The profile picture is not currently in the search bar but will be soon as part of Google's answer to giving users easier access to privacy controls.
"Today you'll see your Google Account profile picture appear in the top right corner across products like Gmail, Drive, Contacts and Pay. To quickly access your privacy controls, just tap on your picture and follow the link to your Google Account. The prominent placement of your profile picture also makes it easier to know when you're signed into your Google Account," explained Eric Miraglia, Google's director of product management, privacy and data protection office.
Google hasn't said when the feature will be available. The company revealed the Google Maps feature at its I/O 2019 developer conference, where it's made privacy a central theme.
Google wants consumers to trust it enough to place its new $229 Nest Hub Max devices inside their homes. The devices feature a smart camera and microphones that will capture and transmit video, images and audio to Google's data centers.
The product launch comes as trust of big tech companies is low, and follows the recent discovery that Nest Guard home security devices shipped with an undocumented microphone that Google failed to inform customers about. Nest Guard had one microphone that was not enabled by default, and was there to support a forthcoming Google Assistant feature.
Google has a chequered history when it comes to privacy and end-user controls. In September, it was found to be logging users into Chrome when they log into a Google site, and was hard-pressed to explain why turning off Location History for Google Search and Maps on a smartphone didn't work as it claimed it did.
As of today, all Google Home products will now fall under the Google Nest brand, which are subject to Google's new "privacy commitments" for its sensor-laden home devices.

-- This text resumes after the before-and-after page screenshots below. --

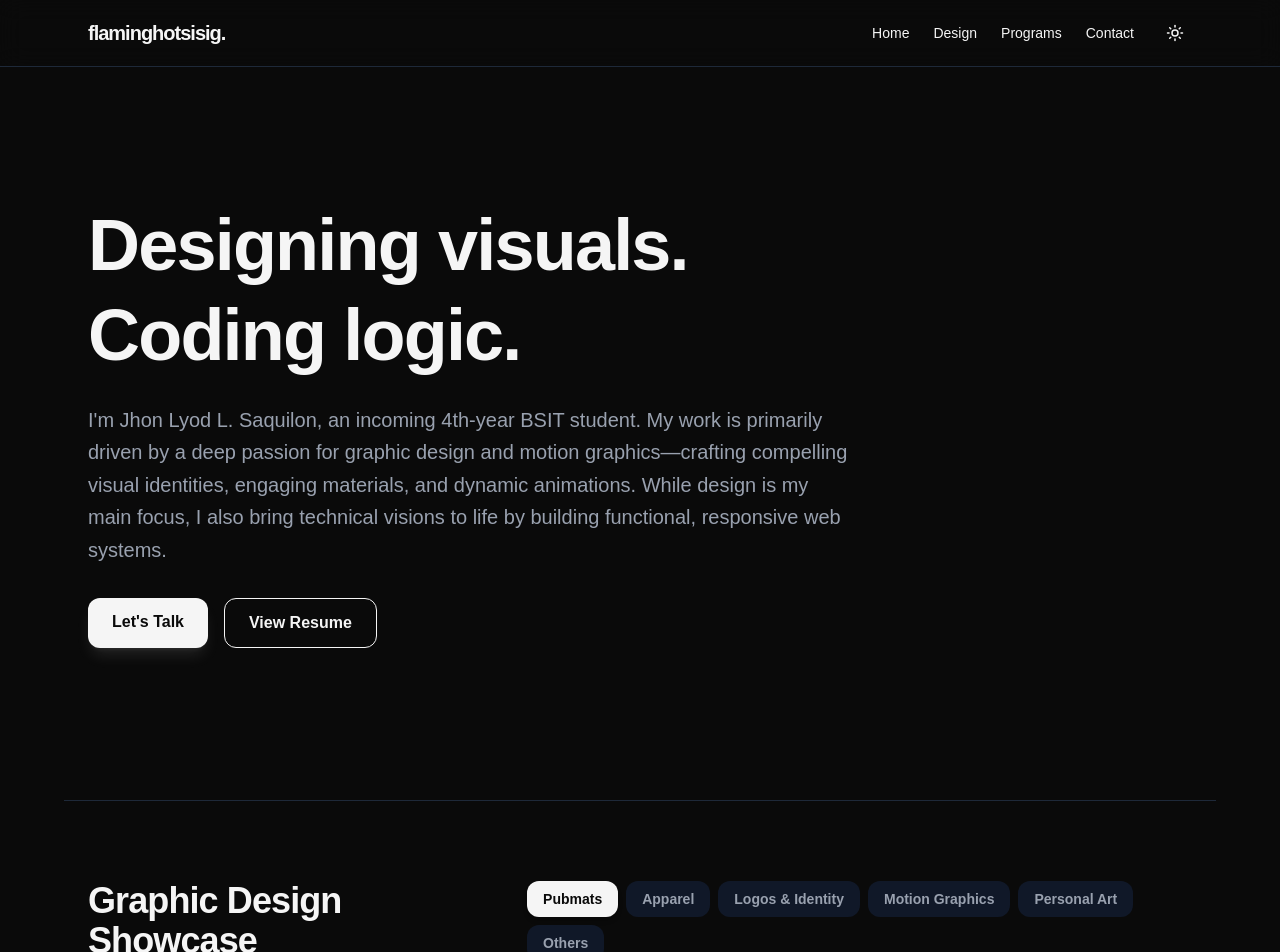
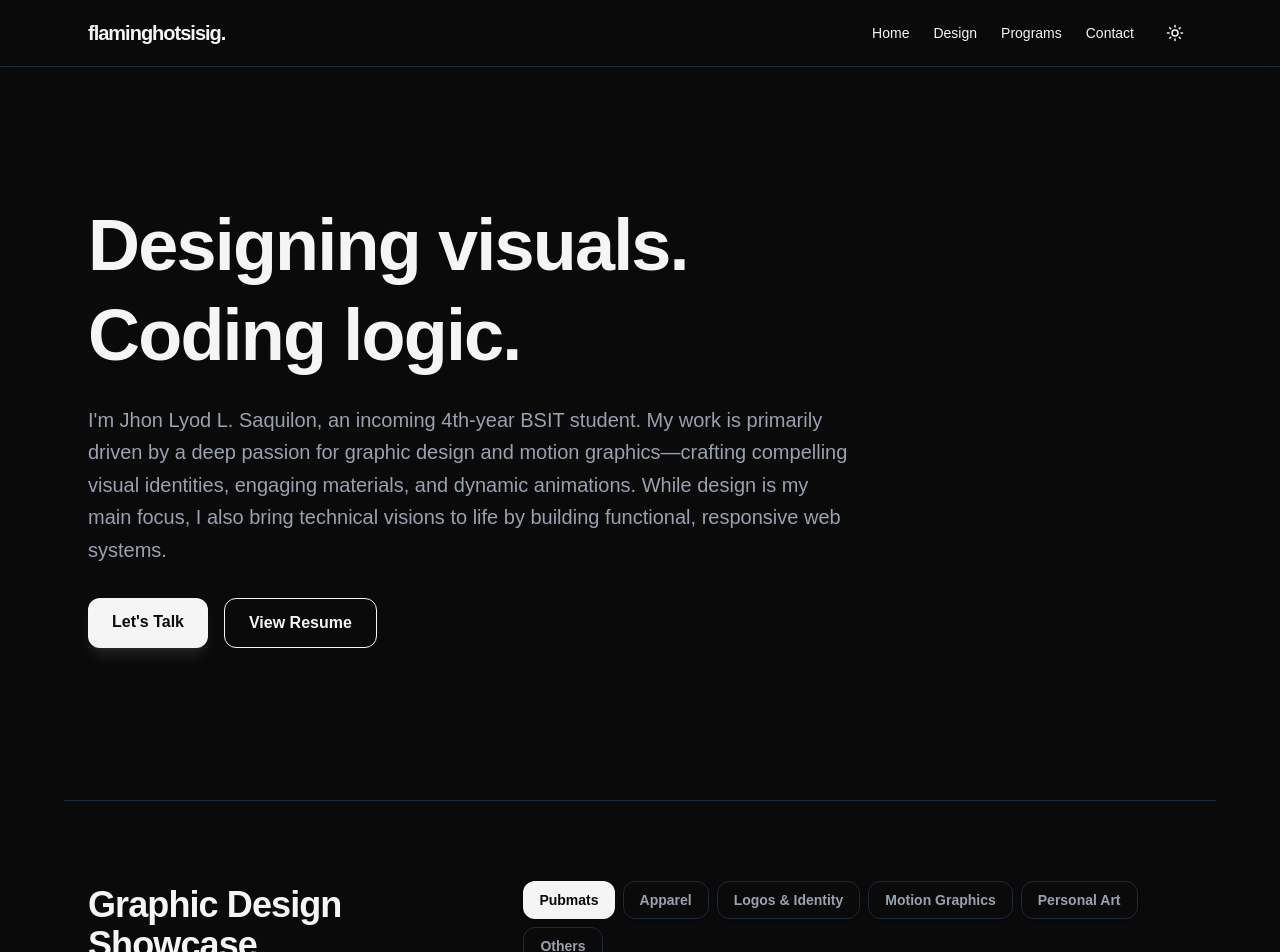
Before and after one commit to loydskie11/flaminghotsisig-personal-website, a React (Vite) app: page / in a window 1280 px wide. Shown: the top 952 px of the page. Built offline with nearby package versions, Linux system fonts and the light colour scheme.

Commit message:
changed styles to certain buttons

```diff
--- a/src/App.jsx
+++ b/src/App.jsx
@@ -386,7 +386,7 @@ const App = () => {
                   className={`px-4 py-2 text-xs sm:text-sm font-bold rounded-xl transition-all duration-300 flex-1 sm:flex-none whitespace-nowrap cursor-pointer ${
                     activeTab === cat.id
                       ? 'bg-black text-white dark:bg-white dark:text-black shadow-md'
-                      : 'bg-gray-100 text-gray-600 hover:bg-gray-200 dark:bg-gray-900 dark:text-gray-400 dark:hover:bg-gray-800'
+                      : 'bg-transparent border border-gray-200 dark:border-gray-800 shadow-sm text-gray-600 hover:bg-gray-200 dark:text-gray-400 dark:hover:bg-gray-800'
                   }`}
                 >
                   {cat.label}
@@ -477,7 +477,7 @@ const App = () => {
             >
               <button
                 onClick={() => setVisibleCount((prev) => prev + 6)}
-                className="px-8 py-3 bg-gray-100 dark:bg-gray-900 hover:bg-gray-200 dark:hover:bg-gray-800 text-black dark:text-white font-bold rounded-full transition-colors border border-gray-200 dark:border-gray-800 shadow-sm"
+                className="px-8 py-3 bg-transparent hover:bg-gray-200 dark:hover:bg-gray-800 text-black dark:text-white font-bold rounded-full transition-colors border border-gray-200 dark:border-gray-800 shadow-sm cursor-pointer"
               >
                 Load More Designs
               </button>
```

Google promises not to make the same error it made by omitting that it had an undocumented but not-yet-enabled microphone in Nest Guard devices.
"When our connected home devices include cameras, microphones, or environmental or activity sensors that detect information about your home environment, we'll list these hardware features in the device's technical specifications — whether or not they're enabled," the policy reads.
"We'll also more clearly explain what types of information these sensors send to Google, as well as examples of how we use that information, to help you better understand their purpose."
It also promises to keep video footage, audio recordings, and home environment sensor readings separate from advertising, and pledged not to use this data to target ads.
However, Google states that "when you interact with your Assistant, we may use those interactions to inform your interests for ad personalization."
The commitment applies to connected home devices and services that Google Accounts under Google Nest, Google Home, Nest, Google Wifi and Chromecast brands.
It comes as Google begins a campaign to encourage Nest customers to migrate from Nest Accounts to Google Accounts.